Photographer Stuart Townsley uses a trained eye and high-tech equipment to capture memories into frameworthy prints and digital art, using 10 of LA's most attractive landmarks as backdrops. The famed local sites where he sets up camp—such as the roaring Pacific Ocean under Santa Monica Pier or the 1930s architecture and picturesque fountain of Union Station—elegantly complement subjects' smiling visages. His shutter snaps hundreds of times during each photo shoot, immortalizing the faces, poses, and secret handshakes of families and well-behaved pets.
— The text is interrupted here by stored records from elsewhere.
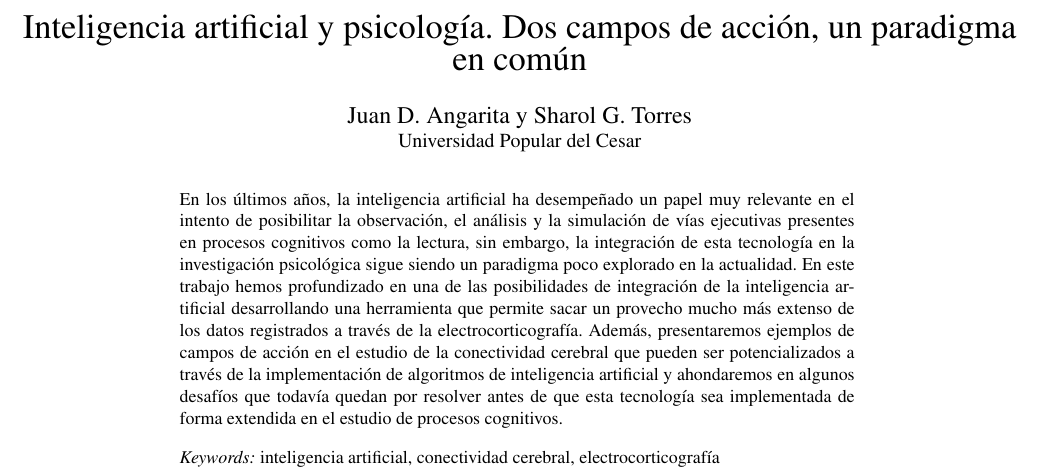
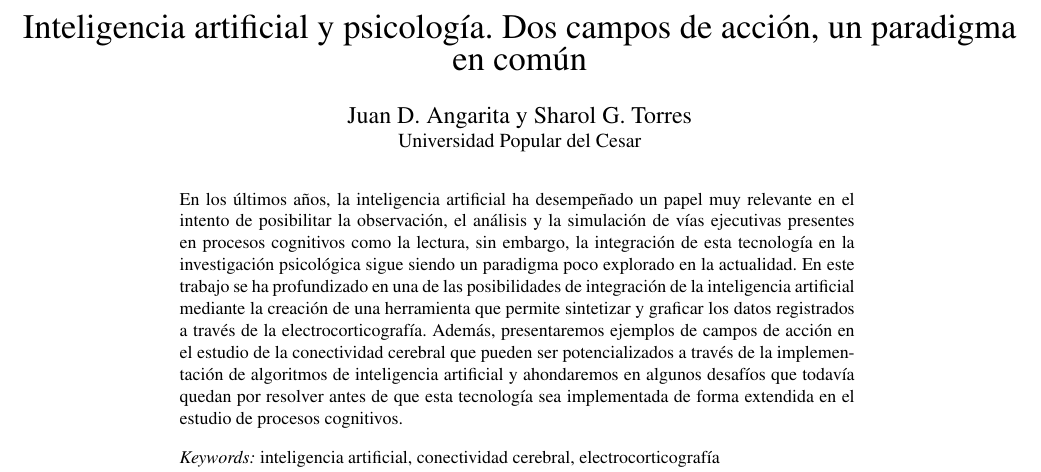
Before and after one commit to Nox04/paper-1, a LaTeX paper (Paper.tex): part of page 1 of 2, cut so that both start at the same text. Compiled offline with pdfLaTeX.

Commit message:
Fix some abstract words

```diff
--- a/Paper.tex
+++ b/Paper.tex
@@ -21,12 +21,13 @@
 \abstract{En los últimos años, la inteligencia artificial ha desempeñado un papel muy relevante en el intento
 de posibilitar la observación, el análisis y la simulación de vías ejecutivas presentes en procesos cognitivos
 como la lectura, sin embargo, la integración de esta tecnología en la investigación psicológica sigue siendo
-un paradigma poco explorado en la actualidad. En este trabajo hemos profundizado en una de las posibilidades de integración
-de la inteligencia artificial desarrollando una herramienta que permite sacar un provecho mucho más extenso de
-los datos registrados a través de la electrocorticografía. Además, presentaremos ejemplos de campos de acción
-en el estudio de la conectividad cerebral que pueden ser potencializados a través de la implementación de algoritmos
-de inteligencia artificial y ahondaremos en algunos desafíos que todavía quedan por resolver antes de que
-esta tecnología sea implementada de forma extendida en el estudio de procesos cognitivos.}
+un paradigma poco explorado en la actualidad. En este trabajo se ha profundizado en una de las posibilidades de
+integración de la inteligencia artificial mediante la creación de una herramienta que permite sintetizar y
+graficar los datos registrados a través de la electrocorticografía. Además, presentaremos ejemplos de
+campos de acción en el estudio de la conectividad cerebral que pueden ser potencializados a través de la
+implementación de algoritmos de inteligencia artificial y ahondaremos en algunos desafíos que todavía quedan
+por resolver antes de que esta tecnología sea implementada de forma extendida en el estudio de procesos
+cognitivos.}
 
 \keywords{inteligencia artificial, conectividad cerebral, electrocorticografía}
 
```
Also changed, not shown: Paper.pdf, Paper.tex (4 more changed lines).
Well-versed in state-of-the-art retouching gear, Stuart unfurls his astutely edited creations onto glossy prints, canvases, and online albums.
Stuart's advice on what to wear and bring to shoots, garnered through 12 years of professional experience, conveniently resides online to aid in the selection of appropriate outfits for every mother, father, child, or hamster.
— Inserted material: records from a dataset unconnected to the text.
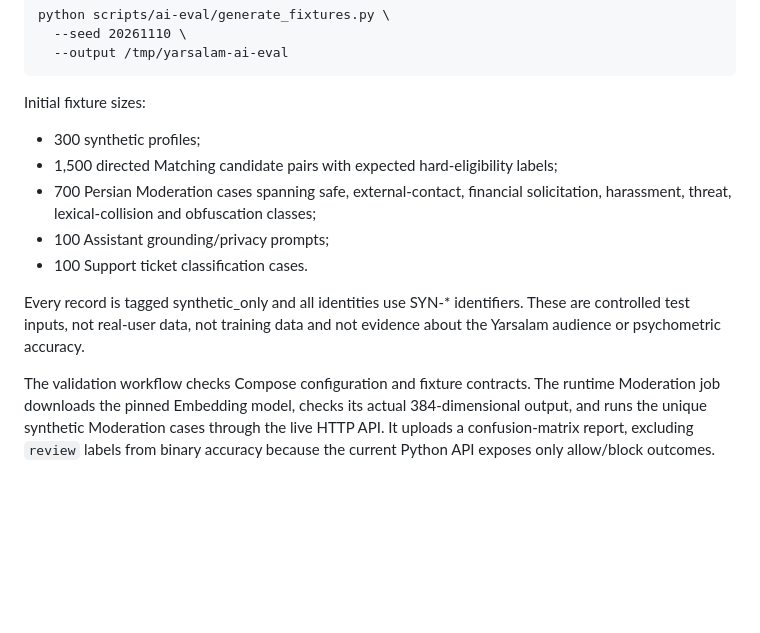
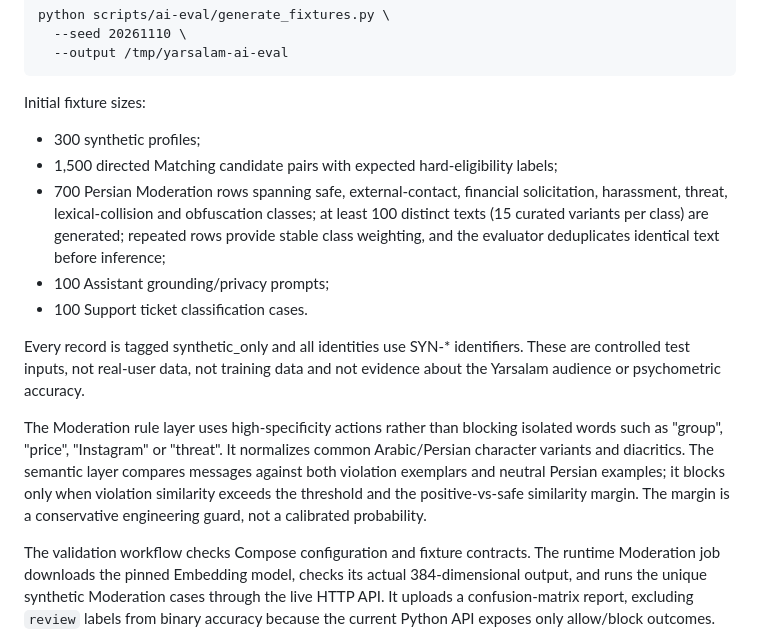
Before and after one commit to yarsalam/mobApp, a Markdown page: docs/STAGING_AI_LAB.md, the part around the change. Rendered like a GitHub page; blank space fills up the shorter version.

Commit message:
docs(moderation): document contextual and contrastive rules

```diff
--- a/docs/STAGING_AI_LAB.md
+++ b/docs/STAGING_AI_LAB.md
@@ -164,14 +164,25 @@ Generate deterministic test fixtures:
 Initial fixture sizes:
 - 300 synthetic profiles;
 - 1,500 directed Matching candidate pairs with expected hard-eligibility labels;
-- 700 Persian Moderation cases spanning safe, external-contact, financial
+- 700 Persian Moderation rows spanning safe, external-contact, financial
   solicitation, harassment, threat, lexical-collision and obfuscation classes;
+  at least 100 distinct texts (15 curated variants per class) are generated;
+  repeated rows provide stable class weighting, and the evaluator deduplicates
+  identical text before inference;
 - 100 Assistant grounding/privacy prompts;
 - 100 Support ticket classification cases.
 
 Every record is tagged synthetic_only and all identities use SYN-* identifiers.
 These are controlled test inputs, not real-user data, not training data and not
 evidence about the Yarsalam audience or psychometric accuracy.
+
+The Moderation rule layer uses high-specificity actions rather than
+blocking isolated words such as "group", "price", "Instagram" or "threat".
+It normalizes common Arabic/Persian character variants and diacritics. The
+semantic layer compares messages against both violation exemplars and neutral
+Persian examples; it blocks only when violation similarity exceeds the
+threshold and the positive-vs-safe similarity margin. The margin is a
+conservative engineering guard, not a calibrated probability.
 
 The validation workflow checks Compose configuration and fixture
 contracts. The runtime Moderation job downloads the pinned Embedding model,
```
Led by Allen Levin, an experienced actor, producer, and writer, Lifebook Acting Class’s celebrity-extolled workshops impart budding performers with the art of dramatization. Stratified into three levels ranging from orientation to advanced, classes for aspiring professionals mix improv and character building with career coaching to prevent missteps such as starring in a western with talking tumbleweeds. Acting hobbyists develop comedic and dramatic talents in Acting for Non-Actors and First Timers, a self-confidence strengthening romp through the basics of theatrics. For those with proven celebrity or one major credit to their name, the Master Class sharpens already deadly dialogue skills into a force to be reckoned with in time for a prized audition, starring role, or first meeting with future in-laws.
"I love teaching art," declares teaching veteran and artist Ann Bridges on her YouTube video. Her students agree. "She helps you develop your own technique and your own style," shares one, and another muses, "Ann is the kind of teacher who creates a really great atmosphere in the studio… I feel like it's a place where I can improve my technique and also foster my creativity."
Drawing inspiration from locales ranging from the cerulean vistas of Catalina Island to the smoky peaks of the Eastern Sierras and the urban landscapes of Los Angeles, Bridges paints as well as she instructs. She creates her work with an impressionist style, an artist's eye, and wrist flicks puppeteered by Monet's ghost.
During the challenge, teams of two or more individuals will run helter-skelter around the city in a frantic race for cash prizes and personal pride, with a first-place award of $200. Not only will participants have to solve strands of interconnected clues that would test the deductive powers of even the most seasoned children's book detective, they'll need to plot spatiotemporal stratagems while exploring undiscovered corners of the city. Although being physically fit is a plus, quick wits and wise planning will ultimately determine the winners. Participation in the challenge gets contestants a clue packet, race-number bib, and T-shirt, and fees go toward the prize pool. The website offers a regular FAQ, as well as a Groupon FAQ detailing the intricacies of the race, what to wear the day of, why it's not okay to bring a boa constrictor, and more.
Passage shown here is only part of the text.